by Xue Yongnian
Liaoning Provincial Museum
An Assembly of Masterpieces,
Presented in Radiant Splendor: Record of the "Exhibition of Treasures from
the Ten Great Archaeological Discoveries in Liaoning"
by Ma Cheng
Results from the Liao Tomb Excavation at Jarud Qi
by Tala, Yang Jie, and Dong Linxin
Han Tombs with Wall Paintings at Otog
by Wang Dafang and Yang Zemeng
and Analysis of the Murals Unearthed from a Song Tomb at Wang Shang Village
in Dengfeng, Henan Province
by Zhang Songlin and Zhang Deshui
Breakthrough in the Interpretation of the 'Stone Carvings' at Junshan"
by Chen Xiangyuan
on the Excavation of Han Tomb No. 1 at Huxi Mountain, Yuanling"
by Guo Weimin
Designs and Chinese Script on the 'Five Stars of the East Favor the Central
by Li Ling
from China Archaeology and Art Digest 3:2/3 (January 2000): Painting
and Pictorial Arts
Ding Xiyuan on Quehua
Hao Junhong on Ma
Shan Guoqiang on "Haipai"
Yu Hui on Yuan court artists
Macao Art Museum

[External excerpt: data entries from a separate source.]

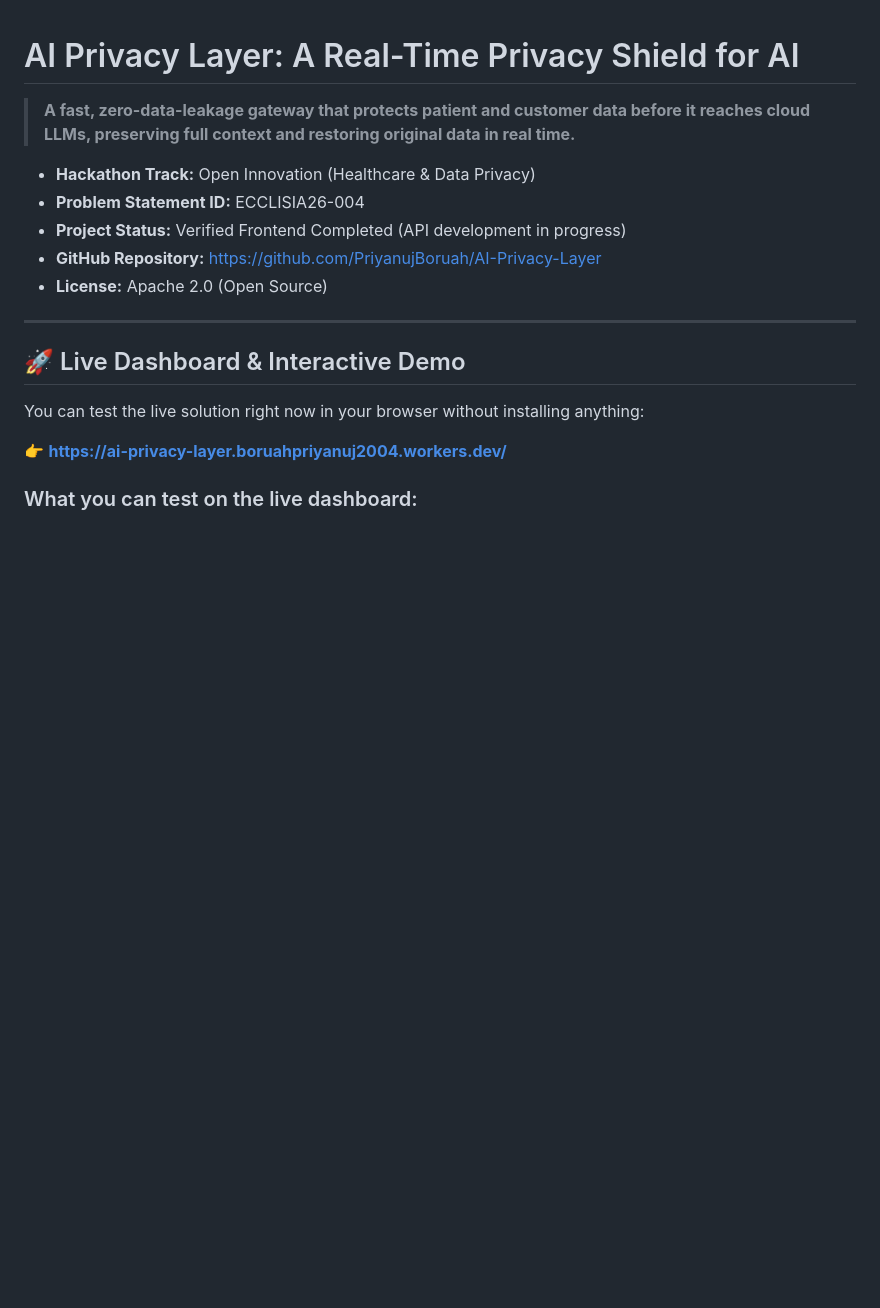
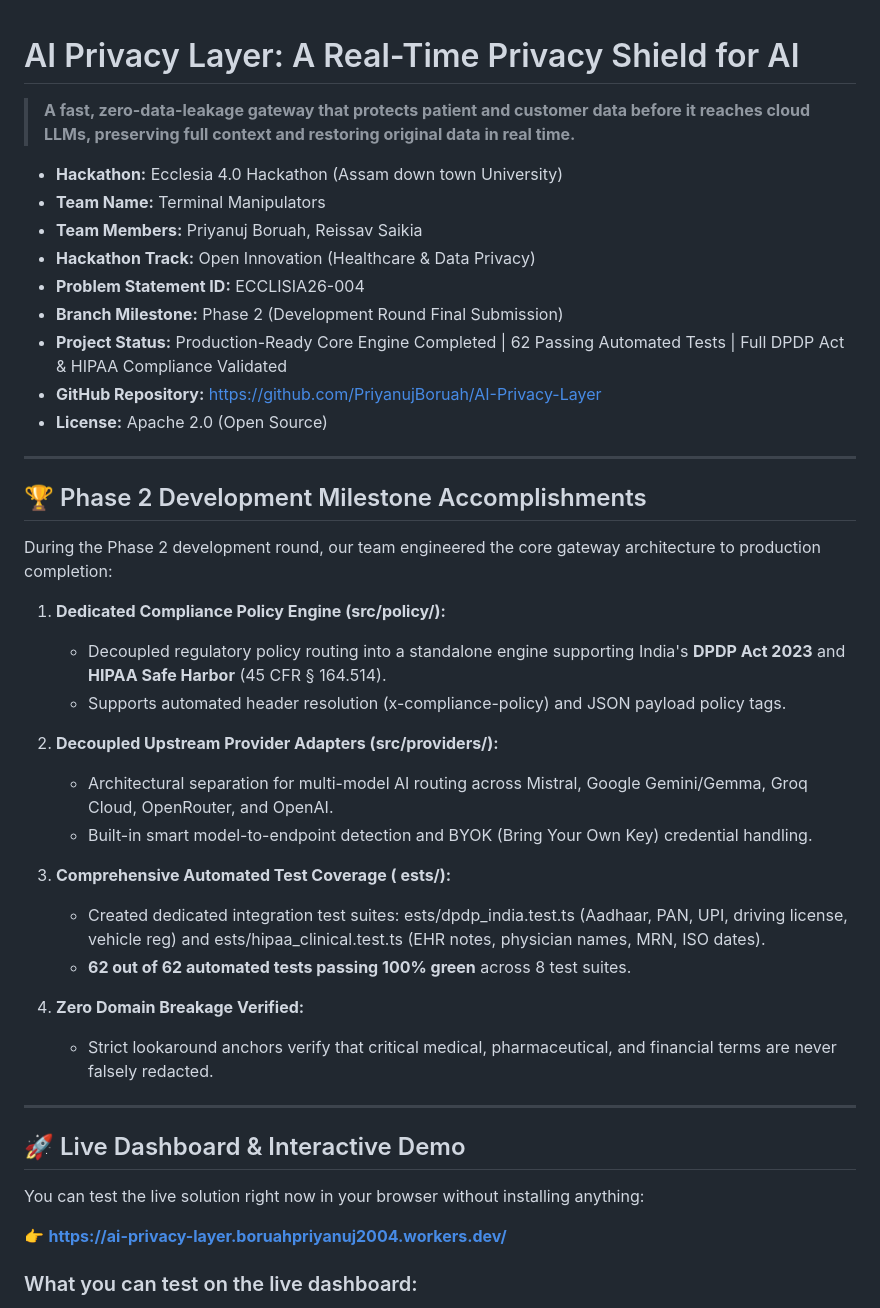
Before and after one commit to PriyanujBoruah/AI-Privacy-Layer, a Markdown page: README.md, the part around the change. Drawn GitHub-style; blank space fills up the shorter version.

Commit message:
docs(phase-2): document Phase 2 development round completion milestone

```diff
--- a/README.md
+++ b/README.md
@@ -2,11 +2,36 @@
 
 > **A fast, zero-data-leakage gateway that protects patient and customer data before it reaches cloud LLMs, preserving full context and restoring original data in real time.**
 
+- **Hackathon:** Ecclesia 4.0 Hackathon (Assam down town University)
+- **Team Name:** Terminal Manipulators
+- **Team Members:** Priyanuj Boruah, Reissav Saikia
 - **Hackathon Track:** Open Innovation (Healthcare & Data Privacy)
 - **Problem Statement ID:** ECCLISIA26-004
-- **Project Status:** Verified Frontend Completed (API development in progress)
+- **Branch Milestone:** Phase 2 (Development Round Final Submission)
+- **Project Status:** Production-Ready Core Engine Completed | 62 Passing Automated Tests | Full DPDP Act & HIPAA Compliance Validated
 - **GitHub Repository:** [https://github.com/PriyanujBoruah/AI-Privacy-Layer](https://github.com/PriyanujBoruah/AI-Privacy-Layer)
 - **License:** Apache 2.0 (Open Source)
+
+---
+
+## 🏆 Phase 2 Development Milestone Accomplishments
+
+During the Phase 2 development round, our team engineered the core gateway architecture to production completion:
+
+1. **Dedicated Compliance Policy Engine (src/policy/):**
+   - Decoupled regulatory policy routing into a standalone engine supporting India's **DPDP Act 2023** and **HIPAA Safe Harbor** (45 CFR § 164.514).
+   - Supports automated header resolution (x-compliance-policy) and JSON payload policy tags.
+
+2. **Decoupled Upstream Provider Adapters (src/providers/):**
+   - Architectural separation for multi-model AI routing across Mistral, Google Gemini/Gemma, Groq Cloud, OpenRouter, and OpenAI.
+   - Built-in smart model-to-endpoint detection and BYOK (Bring Your Own Key) credential handling.
+
+3. **Comprehensive Automated Test Coverage (	ests/):**
+   - Created dedicated integration test suites: 	ests/dpdp_india.test.ts (Aadhaar, PAN, UPI, driving license, vehicle reg) and 	ests/hipaa_clinical.test.ts (EHR notes, physician names, MRN, ISO dates).
+   - **62 out of 62 automated tests passing 100% green** across 8 test suites.
+
+4. **Zero Domain Breakage Verified:**
+   - Strict lookaround anchors verify that critical medical, pharmaceutical, and financial terms are never falsely redacted.
 
 ---
 
```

"The Efflorescence of a Prosperous Age: Fine Works of Qing Dynasty Painting
and Objects of the Kangxi, Yongzheng, and Qianlong Reigns in the Collection
of the Palace Museum"
National Gallery, Washington, DC
Age of Chinese Archaeology: Celebrated Discoveries from the People's Republic
by Andrew K. Y. Leung
Qingming shanghe Scroll and Qingming shanghe Studies
by Wang Qi
by Nie Chongzheng
Chai Zejun: Collected
Works on Ancient Architecture
Years of Archaeology in New China
Volume 1, Issue 1 (October 1999)